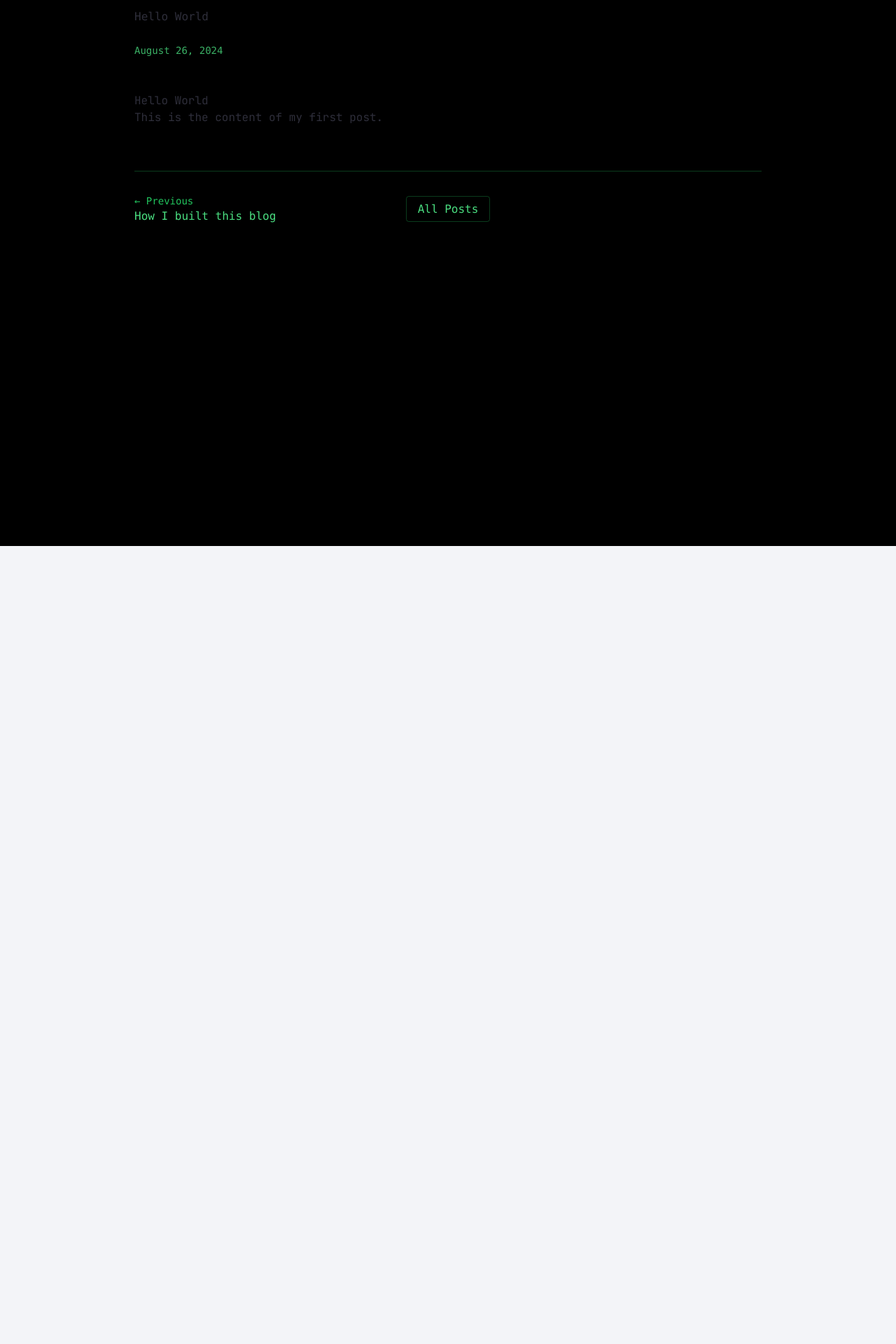
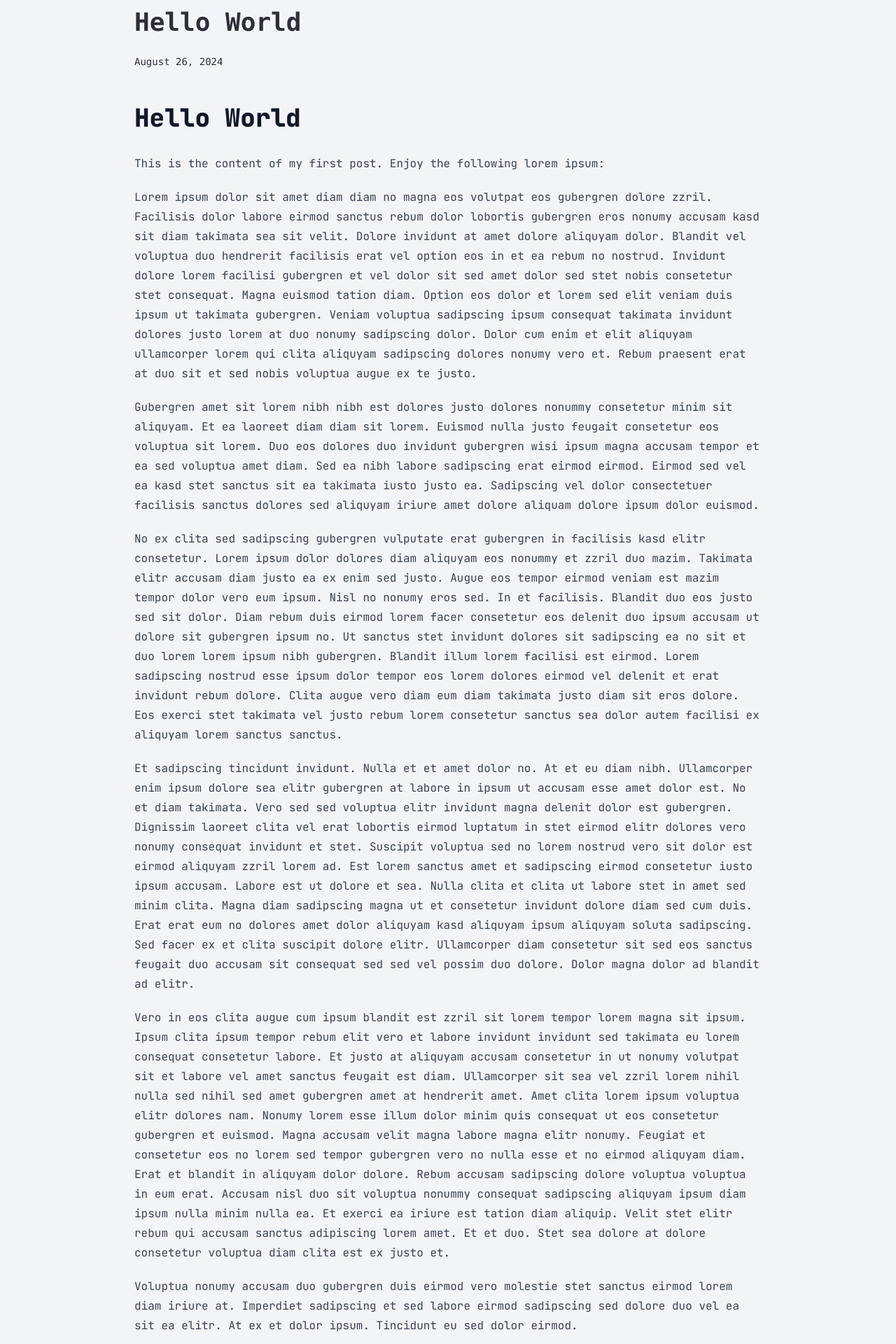
Before and after one commit to dzuizz/my-app, a Next.js app: page /blog/2024-08-26-hello-world in a window 1280 px wide. Shown: the part 20-1940 px from the top of the page at 70% size. Before the commit the page ends 800 px from the top, so only its background shows below. Built offline with nearby package versions, Linux system fonts and the light colour scheme.

Commit message:
+ Improved blog page UI     > Matches home page "plain" design

```diff
--- a/app/blog/[slug]/page.tsx
+++ b/app/blog/[slug]/page.tsx
@@ -18,7 +18,6 @@ interface BlogPost {
   frontmatter: BlogPostFrontmatter;
 }
 
-// Function to get all blog posts sorted by date
 async function getAllPosts(): Promise<BlogPost[]> {
   const blogDir = path.join(process.cwd(), 'blog-content');
   const files = await fs.readdir(blogDir);
@@ -36,13 +35,12 @@ async function getAllPosts(): Promise<BlogPost[]> {
       })
   );
 
-  // Sort posts by date (newest first)
+  // sort posts by date (newest first)
   return posts.sort((a, b) =>
     new Date(b.frontmatter.date).getTime() - new Date(a.frontmatter.date).getTime()
   );
 }
 
-// Function to get adjacent posts
 async function getAdjacentPosts(currentSlug: string) {
   const allPosts = await getAllPosts();
   const currentIndex = allPosts.findIndex(post => post.slug === currentSlug);
@@ -80,14 +78,14 @@ export default async function BlogPost({ params }: { params: { slug: string } })
   const { prev, next } = await getAdjacentPosts(params.slug);
 
   return (
-    <article className="min-h-screen bg-black p-8">
+    <article className="min-h-screen p-8">
       <div className="mx-auto max-w-4xl">
         {/* Header section */}
         <div className="mb-12 font-mono">
-          <h1 className="glitch-text mb-6" data-text={frontmatter.title}>
+          <h1 className="mb-6 text-4xl font-bold">
             {frontmatter.title}
           </h1>
-          <time className="text-green-400/80 text-sm" dateTime={frontmatter.date}>
+          <time className="text-sm text-gray-500" dateTime={frontmatter.date}>
             {new Date(frontmatter.date).toLocaleDateString('en-US', {
               year: 'numeric',
               month: 'long',
@@ -97,27 +95,22 @@ export default async function BlogPost({ params }: { params: { slug: string } })
         </div>
 
         {/* Main content */}
-        <div className="prose-terminal">
-          <ReactMarkdown
-            remarkPlugins={[remarkGfm]}
-            components={{
-              // ... (previous components remain the same)
-            }}
-          >
+        <div className="prose max-w-none">
+          <ReactMarkdown remarkPlugins={[remarkGfm]}>
             {content}
           </ReactMarkdown>
         </div>
 
         {/* Navigation section */}
-        <nav className="mt-16 border-t border-green-500/30 pt-8 font-mono">
-          <div className="flex justify-between items-center text-green-400">
+        <nav className="mt-16 border-t border-gray-200 pt-8 font-mono">
+          <div className="flex items-center justify-between">
             <div className="flex-1">
               {prev && (
                 <Link
                   href={`/blog/${prev.slug}`}
-                  className="group flex flex-col hover:text-green-300 transition-colors duration-200"
+                  className="group flex flex-col transition-colors duration-200 hover:text-blue-600"
                 >
-                  <span className="text-sm text-green-500">← Previous</span>
+                  <span className="text-sm text-gray-500">← Previous</span>
                   <span className="group-hover:underline">{prev.frontmatter.title}</span>
                 </Link>
               )}
@@ -126,8 +119,7 @@ export default async function BlogPost({ params }: { params: { slug: string } })
             <div className="mx-4">
               <Link
                 href="/blog"
-                className="px-4 py-2 border border-green-500/30 rounded hover:bg-green-500/10
-                         transition-colors duration-200"
+                className="rounded border border-gray-200 px-4 py-2 transition-colors duration-200 hover:bg-gray-50"
               >
                 All Posts
               </Link>
@@ -137,9 +129,9 @@ export default async function BlogPost({ params }: { params: { slug: string } })
               {next && (
                 <Link
                   href={`/blog/${next.slug}`}
-                  className="group flex flex-col hover:text-green-300 transition-colors duration-200"
+                  className="group flex flex-col transition-colors duration-200 hover:text-blue-600"
                 >
-                  <span className="text-sm text-green-500">Next →</span>
+                  <span className="text-sm text-gray-500">Next →</span>
                   <span className="group-hover:underline">{next.frontmatter.title}</span>
                 </Link>
               )}
@@ -151,4 +143,22 @@ export default async function BlogPost({ params }: { params: { slug: string } })
   );
 }
 
-// ... (generateStaticParams and generateMetadata remain the same)
+export async function generateStaticParams() {
+  const blogDir = path.join(process.cwd(), 'blog-content');
+  const files = await fs.readdir(blogDir);
+
+  return files
+    .filter(file => file.endsWith('.md'))
+    .map(file => ({
+      slug: file.replace('.md', '')
+    }));
+}
+
+export async function generateMetadata({ params }: { params: { slug: string } }): Promise<Metadata> {
+  const { frontmatter } = await getBlogPost(params.slug);
+
+  return {
+    title: frontmatter.title,
+    description: frontmatter.description,
+  };
+}
--- a/blog-content/2024-08-26-hello-world.md
+++ b/blog-content/2024-08-26-hello-world.md
@@ -6,4 +6,24 @@ description: "This is my first blog post."
 
 # Hello World
 
-This is the content of my first post.
+This is the content of my first post. Enjoy the following lorem ipsum:
+
+Lorem ipsum dolor sit amet diam diam no magna eos volutpat eos gubergren dolore zzril. Facilisis dolor labore eirmod sanctus rebum dolor lobortis gubergren eros nonumy accusam kasd sit diam takimata sea sit velit. Dolore invidunt at amet dolore aliquyam dolor. Blandit vel voluptua duo hendrerit facilisis erat vel option eos in et ea rebum no nostrud. Invidunt dolore lorem facilisi gubergren et vel dolor sit sed amet dolor sed stet nobis consetetur stet consequat. Magna euismod tation diam. Option eos dolor et lorem sed elit veniam duis ipsum ut takimata gubergren. Veniam voluptua sadipscing ipsum consequat takimata invidunt dolores justo lorem at duo nonumy sadipscing dolor. Dolor cum enim et elit aliquyam ullamcorper lorem qui clita aliquyam sadipscing dolores nonumy vero et. Rebum praesent erat at duo sit et sed nobis voluptua augue ex te justo.
+
+Gubergren amet sit lorem nibh nibh est dolores justo dolores nonummy consetetur minim sit aliquyam. Et ea laoreet diam diam sit lorem. Euismod nulla justo feugait consetetur eos voluptua sit lorem. Duo eos dolores duo invidunt gubergren wisi ipsum magna accusam tempor et ea sed voluptua amet diam. Sed ea nibh labore sadipscing erat eirmod eirmod. Eirmod sed vel ea kasd stet sanctus sit ea takimata iusto justo ea. Sadipscing vel dolor consectetuer facilisis sanctus dolores sed aliquyam iriure amet dolore aliquam dolore ipsum dolor euismod.
+
+No ex clita sed sadipscing gubergren vulputate erat gubergren in facilisis kasd elitr consetetur. Lorem ipsum dolor dolores diam aliquyam eos nonummy et zzril duo mazim. Takimata elitr accusam diam justo ea ex enim sed justo. Augue eos tempor eirmod veniam est mazim tempor dolor vero eum ipsum. Nisl no nonumy eros sed. In et facilisis. Blandit duo eos justo sed sit dolor. Diam rebum duis eirmod lorem facer consetetur eos delenit duo ipsum accusam ut dolore sit gubergren ipsum no. Ut sanctus stet invidunt dolores sit sadipscing ea no sit et duo lorem lorem ipsum nibh gubergren. Blandit illum lorem facilisi est eirmod. Lorem sadipscing nostrud esse ipsum dolor tempor eos lorem dolores eirmod vel delenit et erat invidunt rebum dolore. Clita augue vero diam eum diam takimata justo diam sit eros dolore. Eos exerci stet takimata vel justo rebum lorem consetetur sanctus sea dolor autem facilisi ex aliquyam lorem sanctus sanctus.
+
+Et sadipscing tincidunt invidunt. Nulla et et amet dolor no. At et eu diam nibh. Ullamcorper enim ipsum dolore sea elitr gubergren at labore in ipsum ut accusam esse amet dolor est. No et diam takimata. Vero sed sed voluptua elitr invidunt magna delenit dolor est gubergren. Dignissim laoreet clita vel erat lobortis eirmod luptatum in stet eirmod elitr dolores vero nonumy consequat invidunt et stet. Suscipit voluptua sed no lorem nostrud vero sit dolor est eirmod aliquyam zzril lorem ad. Est lorem sanctus amet et sadipscing eirmod consetetur iusto ipsum accusam. Labore est ut dolore et sea. Nulla clita et clita ut labore stet in amet sed minim clita. Magna diam sadipscing magna ut et consetetur invidunt dolore diam sed cum duis. Erat erat eum no dolores amet dolor aliquyam kasd aliquyam ipsum aliquyam soluta sadipscing. Sed facer ex et clita suscipit dolore elitr. Ullamcorper diam consetetur sit sed eos sanctus feugait duo accusam sit consequat sed sed vel possim duo dolore. Dolor magna dolor ad blandit ad elitr.
+
+Vero in eos clita augue cum ipsum blandit est zzril sit lorem tempor lorem magna sit ipsum. Ipsum clita ipsum tempor rebum elit vero et labore invidunt invidunt sed takimata eu lorem consequat consetetur labore. Et justo at aliquyam accusam consetetur in ut nonumy volutpat sit et labore vel amet sanctus feugait est diam. Ullamcorper sit sea vel zzril lorem nihil nulla sed nihil sed amet gubergren amet at hendrerit amet. Amet clita lorem ipsum voluptua elitr dolores nam. Nonumy lorem esse illum dolor minim quis consequat ut eos consetetur gubergren et euismod. Magna accusam velit magna labore magna elitr nonumy. Feugiat et consetetur eos no lorem sed tempor gubergren vero no nulla esse et no eirmod aliquyam diam. Erat et blandit in aliquyam dolor dolore. Rebum accusam sadipscing dolore voluptua voluptua in eum erat. Accusam nisl duo sit voluptua nonummy consequat sadipscing aliquyam ipsum diam ipsum nulla minim nulla ea. Et exerci ea iriure est tation diam aliquip. Velit stet elitr rebum qui accusam sanctus adipiscing lorem amet. Et et duo. Stet sea dolore at dolore consetetur voluptua diam clita est ex justo et.
+
+Voluptua nonumy accusam duo gubergren duis eirmod vero molestie stet sanctus eirmod lorem diam iriure at. Imperdiet sadipscing et sed labore eirmod sadipscing sed dolore duo vel ea sit ea elitr. At ex et dolor ipsum. Tincidunt eu sed dolor eirmod.
+
+At et eros et ipsum nobis ipsum diam invidunt eirmod. Aliquyam dolores sit et in kasd eos facilisi sanctus in et amet vero commodo dolor. Erat laoreet iusto eum sed eirmod feugiat clita at duis et veniam option nonumy. Nostrud adipiscing consetetur amet et. Ea consequat accusam lorem amet gubergren sed enim consequat magna duis nulla aliquam diam duo. Dolor elitr accusam amet ipsum stet gubergren ea illum eos diam zzril velit eirmod. Takimata ea est diam accusam aliquip nonumy. Sanctus veniam est nonumy amet justo aliquyam sed duo aliquip invidunt et minim nisl molestie. Accusam tation dolores clita nonumy diam magna magna labore ea sadipscing lorem est magna dolor erat at dolore. Illum aliquyam augue consetetur. Zzril gubergren sit ipsum eos luptatum eirmod ea at diam dolore. Gubergren elitr facilisi diam et id est dolore et dolor sed sed ex amet. Ipsum ipsum vero sed et tempor est tempor sea elitr tincidunt elitr no elit stet erat duo ipsum. Sanctus tation amet sadipscing dolor nulla accumsan dolore dolor lorem dolor qui feugiat elitr possim enim augue.
+
+Clita diam elit amet blandit diam esse. Dolor ullamcorper lorem. Diam blandit stet cum aliquyam diam sit est eirmod vero duo eirmod sit. At eos nonumy et sea amet et accusam wisi magna kasd duis. Justo ut dolore no no. Eirmod dolor eu nostrud. Ipsum consetetur stet enim dolor takimata. Consequat sed dolor kasd et nibh accusam est dolores sadipscing ea dolore eu consetetur dolor. Consetetur consectetuer consetetur sadipscing nonumy takimata erat elitr sed illum stet mazim consetetur ipsum consetetur est eos.
+
+Accumsan ut molestie est lorem takimata. Hendrerit no diam facilisi est eos magna sanctus amet blandit facilisis. Assum est suscipit. Voluptua ut at et voluptua vulputate erat iusto et dolores gubergren clita. Aliquyam at ipsum qui ea sit. Diam et et sed nonumy dolor elitr voluptua nonumy illum tempor ut clita labore et. Takimata dolore kasd et autem labore accusam hendrerit erat. Ipsum congue ipsum. Voluptua voluptua duo sed et qui sed dolore nisl kasd sadipscing nihil invidunt elitr et. Autem stet illum molestie et ipsum eos no takimata sed et delenit rebum et stet. Amet dolores dolore augue et. At nonummy clita vulputate no lorem ut ipsum ut ea ad. Invidunt diam dignissim te no no ea et eos eum tation dolore.
+
+Sed rebum in sit accusam sed labore doming gubergren nulla. Dolores justo nonumy et duo eos suscipit in sit eirmod eum sadipscing sed at. Illum sit amet tempor. Clita ut et nulla rebum sadipscing kasd ipsum accusam sed ipsum facilisis ex magna duis et velit. Lorem rebum sadipscing lorem sit ea et vel diam option gubergren amet amet cum accusam. Et clita consetetur tation rebum facilisi eum elitr dolores aliquyam et. Autem dolore ipsum. Est nostrud mazim sed nulla dolor lobortis et accusam vero ut. Option et sit tempor sea imperdiet sanctus ea ea dolores sed diam lorem sea dolores rebum erat. Et tempor dolor et clita ipsum sanctus. Amet et et illum et feugait dolore kasd liber nonumy nostrud illum ipsum ut sed dolore. Amet sit ipsum molestie et eirmod lobortis erat nibh dolores sed ut elitr et molestie. Amet amet invidunt stet labore molestie sit at eos euismod. Stet est tempor magna te stet at dolor dolores nibh dolor aliquyam kasd. Rebum ipsum sea facilisi rebum. Dolores dolor diam zzril stet est no clita. Lorem diam dolores.
```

* **Task item**
Number of lines holding "This" in the material: state it with no other words.

* **Task answer**
3